Paints & Brushes


The industrial revolution brought new
materials & tools to artisans.

An early American painter had to mull his own paint each morning. His choice of pigments was limited and availability was inconsistent in most locations. As the decades passed, more supplies became available to painters. The first American fire engines were dark green as often as they were red. As more pigments became available, color schemes turned to mixed colors like those on fine carriages. Often the wheels and running gear were a cheaper color and the body was a more costly color. The wheels needed repairs and repaints first. Sometimes a transparent glaze of one color was painted over a different base color on the body. By the 1850s a paint job on a hand engine could account for a sixth to a quarter of the total cost of the apparatus. Due to the slow-drying varnishes being used, a paint job could take two months to complete.

Above is the kit of a traveling painter working in 1915. There are specialty tools, patterns for corner designs, books of gold leaf, water transfer decals, clip art, bronze powder and brushes for lettering, striping, stenciling and gilding. Brushes in the 1800s came as just hair in a ferrel, and you made your own handle. On many small brushes the ferrel was made from the quill end of a bird feather. Today these same brushes are made using a plastic tube. Sizes were often described with bird names to describe the size feather needed for each size brush.

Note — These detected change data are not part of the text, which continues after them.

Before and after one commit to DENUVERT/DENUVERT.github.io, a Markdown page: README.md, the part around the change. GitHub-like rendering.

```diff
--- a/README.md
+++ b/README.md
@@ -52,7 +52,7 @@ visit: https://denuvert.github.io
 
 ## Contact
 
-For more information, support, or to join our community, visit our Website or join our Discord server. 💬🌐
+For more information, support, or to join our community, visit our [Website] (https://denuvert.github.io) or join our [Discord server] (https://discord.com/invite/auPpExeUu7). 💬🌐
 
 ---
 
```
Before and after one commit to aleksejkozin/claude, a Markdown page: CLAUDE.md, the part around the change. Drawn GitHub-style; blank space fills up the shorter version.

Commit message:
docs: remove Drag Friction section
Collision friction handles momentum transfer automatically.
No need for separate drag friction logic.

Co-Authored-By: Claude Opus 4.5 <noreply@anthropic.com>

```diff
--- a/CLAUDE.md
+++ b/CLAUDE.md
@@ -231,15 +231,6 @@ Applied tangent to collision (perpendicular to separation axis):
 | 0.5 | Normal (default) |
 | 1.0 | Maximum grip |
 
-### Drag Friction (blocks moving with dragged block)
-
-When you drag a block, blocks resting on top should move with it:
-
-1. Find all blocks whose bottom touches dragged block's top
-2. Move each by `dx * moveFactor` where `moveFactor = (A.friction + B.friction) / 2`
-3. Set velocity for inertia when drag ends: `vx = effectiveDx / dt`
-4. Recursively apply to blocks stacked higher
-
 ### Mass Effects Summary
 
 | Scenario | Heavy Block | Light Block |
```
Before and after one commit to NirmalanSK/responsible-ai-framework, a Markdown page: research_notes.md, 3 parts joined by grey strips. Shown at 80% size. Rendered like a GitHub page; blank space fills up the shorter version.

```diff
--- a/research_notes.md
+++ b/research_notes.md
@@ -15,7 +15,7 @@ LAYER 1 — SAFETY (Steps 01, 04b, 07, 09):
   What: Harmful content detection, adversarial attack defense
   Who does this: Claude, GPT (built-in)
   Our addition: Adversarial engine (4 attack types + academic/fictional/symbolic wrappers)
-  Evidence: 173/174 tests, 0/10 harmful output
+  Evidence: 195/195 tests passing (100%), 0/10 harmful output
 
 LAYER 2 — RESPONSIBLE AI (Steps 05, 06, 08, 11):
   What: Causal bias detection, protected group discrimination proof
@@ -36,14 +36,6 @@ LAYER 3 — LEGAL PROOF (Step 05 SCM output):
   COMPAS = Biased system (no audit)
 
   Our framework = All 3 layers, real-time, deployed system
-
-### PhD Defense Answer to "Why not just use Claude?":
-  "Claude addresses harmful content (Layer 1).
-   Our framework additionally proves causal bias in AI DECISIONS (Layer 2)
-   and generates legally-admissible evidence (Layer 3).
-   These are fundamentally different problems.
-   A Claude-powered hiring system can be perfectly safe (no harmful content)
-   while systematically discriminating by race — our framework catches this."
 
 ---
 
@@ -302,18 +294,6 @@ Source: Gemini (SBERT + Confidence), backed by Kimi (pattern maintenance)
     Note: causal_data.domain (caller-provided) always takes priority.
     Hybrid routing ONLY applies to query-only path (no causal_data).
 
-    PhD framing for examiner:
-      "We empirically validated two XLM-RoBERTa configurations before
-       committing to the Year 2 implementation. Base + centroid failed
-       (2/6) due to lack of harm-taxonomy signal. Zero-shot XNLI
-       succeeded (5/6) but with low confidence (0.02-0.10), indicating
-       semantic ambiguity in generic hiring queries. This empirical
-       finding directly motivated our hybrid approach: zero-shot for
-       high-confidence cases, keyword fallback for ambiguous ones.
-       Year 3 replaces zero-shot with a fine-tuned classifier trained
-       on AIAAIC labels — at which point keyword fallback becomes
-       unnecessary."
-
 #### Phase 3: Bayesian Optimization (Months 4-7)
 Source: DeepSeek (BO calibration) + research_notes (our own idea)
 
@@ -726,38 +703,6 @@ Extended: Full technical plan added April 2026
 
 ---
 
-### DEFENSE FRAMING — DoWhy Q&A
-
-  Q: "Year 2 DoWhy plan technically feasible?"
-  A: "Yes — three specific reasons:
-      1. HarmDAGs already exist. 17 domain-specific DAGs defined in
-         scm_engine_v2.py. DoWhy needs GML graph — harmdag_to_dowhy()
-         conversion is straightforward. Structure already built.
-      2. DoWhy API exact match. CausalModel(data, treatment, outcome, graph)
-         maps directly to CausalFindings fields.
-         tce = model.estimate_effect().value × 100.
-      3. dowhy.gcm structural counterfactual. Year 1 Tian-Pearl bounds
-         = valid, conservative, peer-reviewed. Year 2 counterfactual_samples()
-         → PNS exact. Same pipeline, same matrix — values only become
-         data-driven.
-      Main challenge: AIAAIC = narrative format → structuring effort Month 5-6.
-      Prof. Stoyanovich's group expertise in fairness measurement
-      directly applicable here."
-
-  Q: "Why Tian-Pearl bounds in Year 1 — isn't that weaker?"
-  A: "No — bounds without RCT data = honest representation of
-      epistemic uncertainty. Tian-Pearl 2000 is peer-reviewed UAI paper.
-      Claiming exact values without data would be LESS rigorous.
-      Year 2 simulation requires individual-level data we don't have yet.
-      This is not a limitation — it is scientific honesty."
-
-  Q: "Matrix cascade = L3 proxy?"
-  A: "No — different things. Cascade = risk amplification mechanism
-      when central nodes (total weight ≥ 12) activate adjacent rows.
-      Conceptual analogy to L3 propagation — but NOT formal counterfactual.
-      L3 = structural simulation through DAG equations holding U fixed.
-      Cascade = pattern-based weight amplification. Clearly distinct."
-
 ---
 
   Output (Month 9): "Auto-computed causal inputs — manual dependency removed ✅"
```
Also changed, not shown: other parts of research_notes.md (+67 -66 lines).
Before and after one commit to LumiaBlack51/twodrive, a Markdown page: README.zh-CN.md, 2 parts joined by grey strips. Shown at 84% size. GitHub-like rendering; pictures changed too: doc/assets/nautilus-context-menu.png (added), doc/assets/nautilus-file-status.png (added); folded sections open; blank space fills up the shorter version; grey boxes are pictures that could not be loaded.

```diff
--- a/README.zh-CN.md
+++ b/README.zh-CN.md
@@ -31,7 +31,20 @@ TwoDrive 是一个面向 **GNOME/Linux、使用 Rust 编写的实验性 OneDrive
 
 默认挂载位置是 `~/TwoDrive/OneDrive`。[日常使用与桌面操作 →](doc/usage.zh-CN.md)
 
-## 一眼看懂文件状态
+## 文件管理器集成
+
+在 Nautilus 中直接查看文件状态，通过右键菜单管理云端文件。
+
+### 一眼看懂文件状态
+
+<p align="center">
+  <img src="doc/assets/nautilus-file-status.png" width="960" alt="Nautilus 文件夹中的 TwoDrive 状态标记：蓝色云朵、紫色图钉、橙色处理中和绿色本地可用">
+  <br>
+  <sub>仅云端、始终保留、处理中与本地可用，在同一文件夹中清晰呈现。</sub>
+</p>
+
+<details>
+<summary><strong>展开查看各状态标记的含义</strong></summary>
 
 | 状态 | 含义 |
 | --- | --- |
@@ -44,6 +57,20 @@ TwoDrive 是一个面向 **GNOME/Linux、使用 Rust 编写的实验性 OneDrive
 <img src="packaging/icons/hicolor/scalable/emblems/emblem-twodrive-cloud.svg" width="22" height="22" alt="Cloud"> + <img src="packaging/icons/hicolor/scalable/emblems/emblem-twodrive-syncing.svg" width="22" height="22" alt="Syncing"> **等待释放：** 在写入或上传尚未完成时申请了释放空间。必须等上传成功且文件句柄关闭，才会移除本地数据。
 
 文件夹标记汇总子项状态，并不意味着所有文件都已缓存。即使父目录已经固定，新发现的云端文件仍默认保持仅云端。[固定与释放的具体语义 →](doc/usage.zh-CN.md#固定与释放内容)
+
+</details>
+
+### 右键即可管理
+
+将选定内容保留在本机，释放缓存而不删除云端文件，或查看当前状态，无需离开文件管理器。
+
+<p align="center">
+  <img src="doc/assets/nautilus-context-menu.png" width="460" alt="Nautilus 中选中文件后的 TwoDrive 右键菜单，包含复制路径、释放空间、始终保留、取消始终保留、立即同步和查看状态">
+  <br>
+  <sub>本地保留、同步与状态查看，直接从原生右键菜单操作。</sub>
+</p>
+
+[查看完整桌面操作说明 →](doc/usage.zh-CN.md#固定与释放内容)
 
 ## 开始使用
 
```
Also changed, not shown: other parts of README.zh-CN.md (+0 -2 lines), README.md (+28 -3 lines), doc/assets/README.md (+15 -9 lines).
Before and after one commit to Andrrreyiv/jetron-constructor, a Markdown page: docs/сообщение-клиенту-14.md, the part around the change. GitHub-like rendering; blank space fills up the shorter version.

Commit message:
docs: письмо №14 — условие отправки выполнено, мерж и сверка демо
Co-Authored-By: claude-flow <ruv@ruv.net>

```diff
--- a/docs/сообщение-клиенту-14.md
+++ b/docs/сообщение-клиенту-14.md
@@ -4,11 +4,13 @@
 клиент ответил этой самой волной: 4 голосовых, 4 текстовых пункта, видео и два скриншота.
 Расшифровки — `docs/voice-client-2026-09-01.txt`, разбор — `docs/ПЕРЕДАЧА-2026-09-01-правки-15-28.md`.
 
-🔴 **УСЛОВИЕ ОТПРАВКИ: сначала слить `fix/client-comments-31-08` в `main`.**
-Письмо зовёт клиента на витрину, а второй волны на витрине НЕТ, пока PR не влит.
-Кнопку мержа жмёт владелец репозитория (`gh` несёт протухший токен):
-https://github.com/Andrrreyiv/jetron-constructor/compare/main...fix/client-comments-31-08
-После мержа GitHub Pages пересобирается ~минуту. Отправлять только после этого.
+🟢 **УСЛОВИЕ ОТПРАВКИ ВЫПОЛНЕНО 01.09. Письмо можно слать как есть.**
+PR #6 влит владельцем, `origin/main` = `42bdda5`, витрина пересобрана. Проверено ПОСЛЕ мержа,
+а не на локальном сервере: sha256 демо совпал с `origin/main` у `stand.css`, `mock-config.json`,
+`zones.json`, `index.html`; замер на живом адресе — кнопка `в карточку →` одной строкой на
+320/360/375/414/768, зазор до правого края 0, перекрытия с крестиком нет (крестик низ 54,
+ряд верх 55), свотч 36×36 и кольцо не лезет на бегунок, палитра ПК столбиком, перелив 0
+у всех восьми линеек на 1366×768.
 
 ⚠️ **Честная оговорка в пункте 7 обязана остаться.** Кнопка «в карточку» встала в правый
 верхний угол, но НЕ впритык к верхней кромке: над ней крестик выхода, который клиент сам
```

Varnish in the 18th and 19th centuries was made from tree resin. Some species of trees produced resin that was flexible, some was crystal clear, some created a harder finish. Trees all over the world were tapped and their sap tested for desirable features. A paint job consisted of many layers of wood filler, primer, color coats of pigment in varnish, decoration and several coats of clear Copal varnish to protect the decoration. Every few years an engine could get another coat of clear and all the colors would be bright again. Varnish technology was complex and it took several different varnishes to seal and decorate a fire engine.

The stripes on a fire engine lead you around the vehicle. As your eye follows a stripe it brings you from one feature to the next. A wagon builder once told me that the stripes "narrate the vehicle". They get you to look at this and ignore that. They also set a mood, an air of refinement and precision.